(Before and after images)
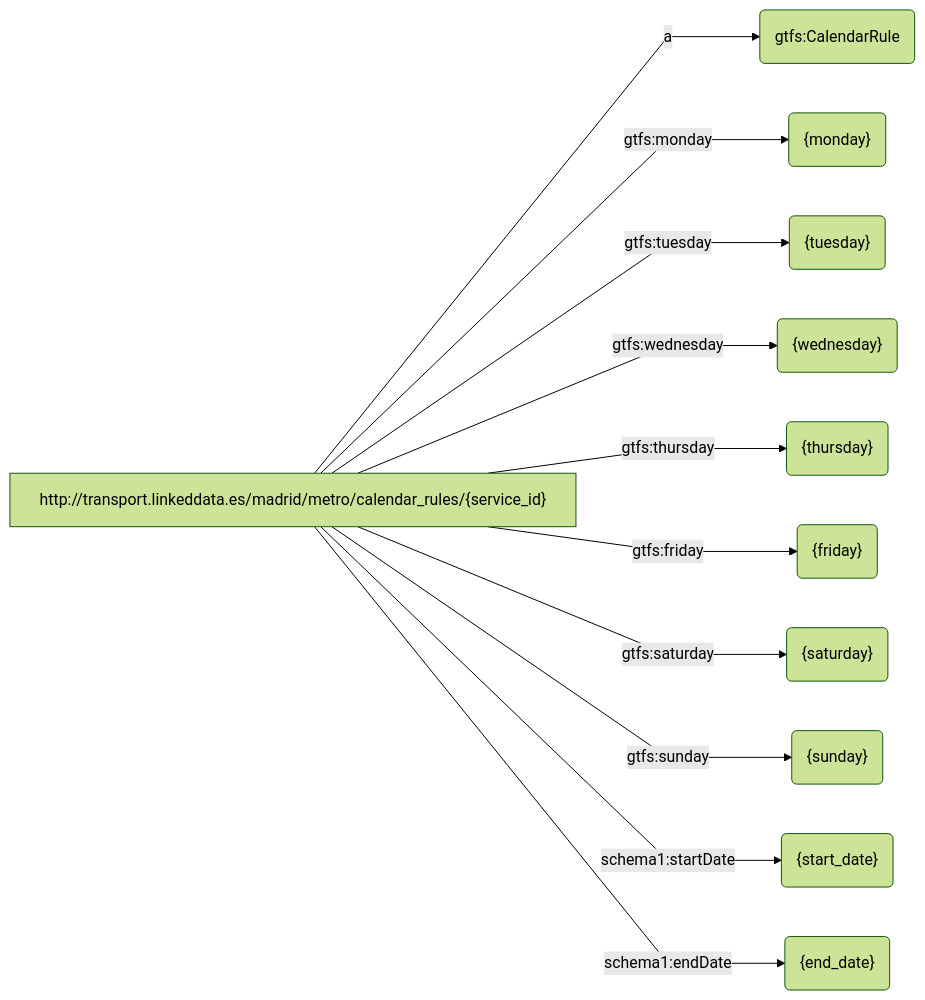
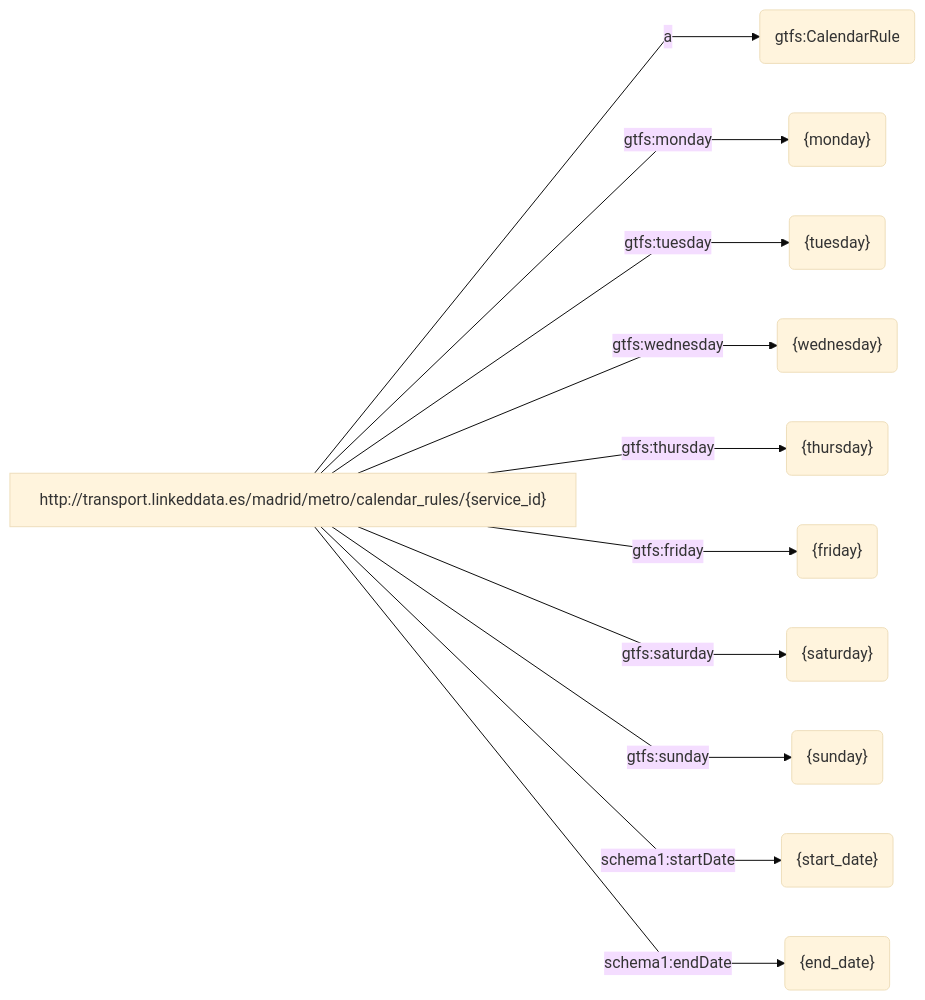
The second of 25 diagrams in test/author/author.md (oeg-upm/rmldoc), drawn with Mermaid before and after one commit.

````diff
--- a/test/author/author.md
+++ b/test/author/author.md
@@ -108,15 +108,15 @@
 ```mermaid
-%%{ init : { "theme" : "forest", "flowchart" : { "curve" : "linear" }}}%%
+%%{ init : { "theme" : "base", "flowchart" : { "curve" : "linear" }}}%%
 flowchart LR
 S["http://transport.linkeddata.es/madrid/metro/calendar_rules/{service_id}"] -->|"a"| object1("gtfs:CalendarRule")
 S["http://transport.linkeddata.es/madrid/metro/calendar_rules/{service_id}"] -->|"gtfs:monday"| object2("{monday}")
 S["http://transport.linkeddata.es/madrid/metro/calendar_rules/{service_id}"] -->|"gtfs:tuesday"| object3("{tuesday}")
 S["http://transport.linkeddata.es/madrid/metro/calendar_rules/{service_id}"] -->|"gtfs:wednesday"| object4("{wednesday}")
 S["http://transport.linkeddata.es/madrid/metro/calendar_rules/{service_id}"] -->|"gtfs:thursday"| object5("{thursday}")
 S["http://transport.linkeddata.es/madrid/metro/calendar_rules/{service_id}"] -->|"gtfs:friday"| object6("{friday}")
 S["http://transport.linkeddata.es/madrid/metro/calendar_rules/{service_id}"] -->|"gtfs:saturday"| object7("{saturday}")
 S["http://transport.linkeddata.es/madrid/metro/calendar_rules/{service_id}"] -->|"gtfs:sunday"| object8("{sunday}")
 S["http://transport.linkeddata.es/madrid/metro/calendar_rules/{service_id}"] -->|"schema1:startDate"| object9("{start_date}")
 S["http://transport.linkeddata.es/madrid/metro/calendar_rules/{service_id}"] -->|"schema1:endDate"| object10("{end_date}")
     
 ``` 
````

**PROBLEM REQUIREMENTS**
Once the pictures are set aside, repeat the data above exactly as written.

**SOLUTION**
The second of 25 diagrams in test/author/author.md (oeg-upm/rmldoc), drawn with Mermaid before and after one commit.

````diff
--- a/test/author/author.md
+++ b/test/author/author.md
@@ -108,15 +108,15 @@
 ```mermaid
-%%{ init : { "theme" : "forest", "flowchart" : { "curve" : "linear" }}}%%
+%%{ init : { "theme" : "base", "flowchart" : { "curve" : "linear" }}}%%
 flowchart LR
 S["http://transport.linkeddata.es/madrid/metro/calendar_rules/{service_id}"] -->|"a"| object1("gtfs:CalendarRule")
 S["http://transport.linkeddata.es/madrid/metro/calendar_rules/{service_id}"] -->|"gtfs:monday"| object2("{monday}")
 S["http://transport.linkeddata.es/madrid/metro/calendar_rules/{service_id}"] -->|"gtfs:tuesday"| object3("{tuesday}")
 S["http://transport.linkeddata.es/madrid/metro/calendar_rules/{service_id}"] -->|"gtfs:wednesday"| object4("{wednesday}")
 S["http://transport.linkeddata.es/madrid/metro/calendar_rules/{service_id}"] -->|"gtfs:thursday"| object5("{thursday}")
 S["http://transport.linkeddata.es/madrid/metro/calendar_rules/{service_id}"] -->|"gtfs:friday"| object6("{friday}")
 S["http://transport.linkeddata.es/madrid/metro/calendar_rules/{service_id}"] -->|"gtfs:saturday"| object7("{saturday}")
 S["http://transport.linkeddata.es/madrid/metro/calendar_rules/{service_id}"] -->|"gtfs:sunday"| object8("{sunday}")
 S["http://transport.linkeddata.es/madrid/metro/calendar_rules/{service_id}"] -->|"schema1:startDate"| object9("{start_date}")
 S["http://transport.linkeddata.es/madrid/metro/calendar_rules/{service_id}"] -->|"schema1:endDate"| object10("{end_date}")
     
 ``` 
````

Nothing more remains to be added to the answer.